## Task prompt
The answer is the data below, repeated exactly, with no pictures included.

*** Source records Section Begins ***

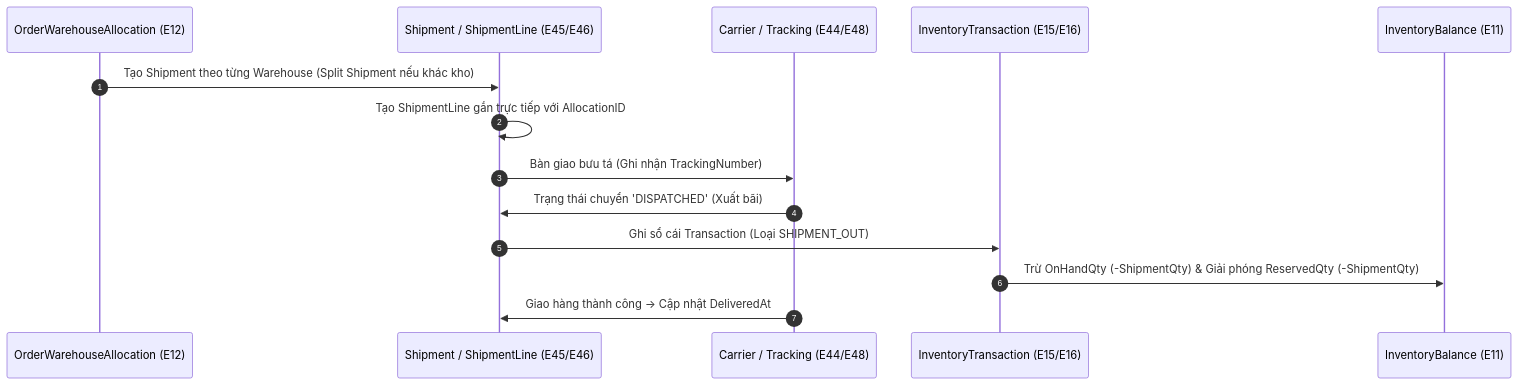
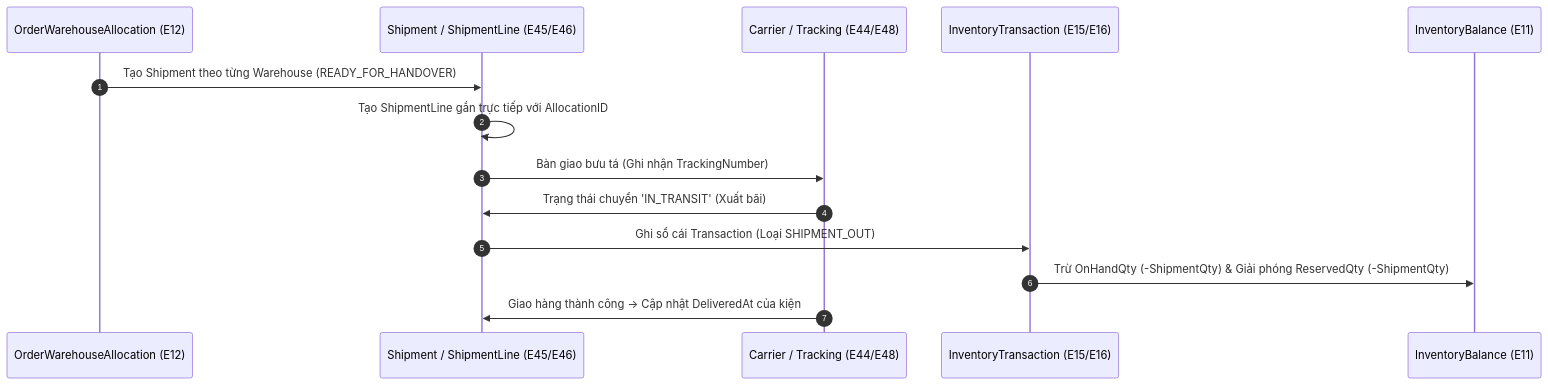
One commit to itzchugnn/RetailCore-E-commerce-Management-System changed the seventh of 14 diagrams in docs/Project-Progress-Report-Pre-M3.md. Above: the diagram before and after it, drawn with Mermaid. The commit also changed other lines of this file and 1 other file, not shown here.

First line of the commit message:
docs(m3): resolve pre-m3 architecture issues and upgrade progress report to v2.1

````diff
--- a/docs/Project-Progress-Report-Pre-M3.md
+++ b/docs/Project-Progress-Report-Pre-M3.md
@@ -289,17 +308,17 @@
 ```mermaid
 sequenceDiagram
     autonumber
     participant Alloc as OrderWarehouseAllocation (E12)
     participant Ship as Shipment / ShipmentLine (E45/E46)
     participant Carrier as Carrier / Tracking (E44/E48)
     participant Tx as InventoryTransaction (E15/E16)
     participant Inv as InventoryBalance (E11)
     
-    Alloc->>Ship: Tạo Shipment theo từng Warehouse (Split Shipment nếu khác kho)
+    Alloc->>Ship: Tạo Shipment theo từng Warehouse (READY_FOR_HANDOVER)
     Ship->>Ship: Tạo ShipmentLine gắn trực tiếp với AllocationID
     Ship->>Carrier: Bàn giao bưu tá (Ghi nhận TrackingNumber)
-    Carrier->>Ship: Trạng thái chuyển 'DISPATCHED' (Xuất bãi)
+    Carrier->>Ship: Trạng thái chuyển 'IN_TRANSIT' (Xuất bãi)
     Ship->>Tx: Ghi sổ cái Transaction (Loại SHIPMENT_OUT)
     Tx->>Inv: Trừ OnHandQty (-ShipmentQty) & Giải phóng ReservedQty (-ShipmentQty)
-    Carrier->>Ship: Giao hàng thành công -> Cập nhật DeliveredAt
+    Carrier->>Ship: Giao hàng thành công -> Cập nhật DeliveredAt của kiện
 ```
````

*** Source records Section Ends ***

## Response to this exercise
One commit to itzchugnn/RetailCore-E-commerce-Management-System changed the seventh of 14 diagrams in docs/Project-Progress-Report-Pre-M3.md. Above: the diagram before and after it, drawn with Mermaid. The commit also changed other lines of this file and 1 other file, not shown here.

First line of the commit message:
docs(m3): resolve pre-m3 architecture issues and upgrade progress report to v2.1

````diff
--- a/docs/Project-Progress-Report-Pre-M3.md
+++ b/docs/Project-Progress-Report-Pre-M3.md
@@ -289,17 +308,17 @@
 ```mermaid
 sequenceDiagram
     autonumber
     participant Alloc as OrderWarehouseAllocation (E12)
     participant Ship as Shipment / ShipmentLine (E45/E46)
     participant Carrier as Carrier / Tracking (E44/E48)
     participant Tx as InventoryTransaction (E15/E16)
     participant Inv as InventoryBalance (E11)
     
-    Alloc->>Ship: Tạo Shipment theo từng Warehouse (Split Shipment nếu khác kho)
+    Alloc->>Ship: Tạo Shipment theo từng Warehouse (READY_FOR_HANDOVER)
     Ship->>Ship: Tạo ShipmentLine gắn trực tiếp với AllocationID
     Ship->>Carrier: Bàn giao bưu tá (Ghi nhận TrackingNumber)
-    Carrier->>Ship: Trạng thái chuyển 'DISPATCHED' (Xuất bãi)
+    Carrier->>Ship: Trạng thái chuyển 'IN_TRANSIT' (Xuất bãi)
     Ship->>Tx: Ghi sổ cái Transaction (Loại SHIPMENT_OUT)
     Tx->>Inv: Trừ OnHandQty (-ShipmentQty) & Giải phóng ReservedQty (-ShipmentQty)
-    Carrier->>Ship: Giao hàng thành công -> Cập nhật DeliveredAt
+    Carrier->>Ship: Giao hàng thành công -> Cập nhật DeliveredAt của kiện
 ```
````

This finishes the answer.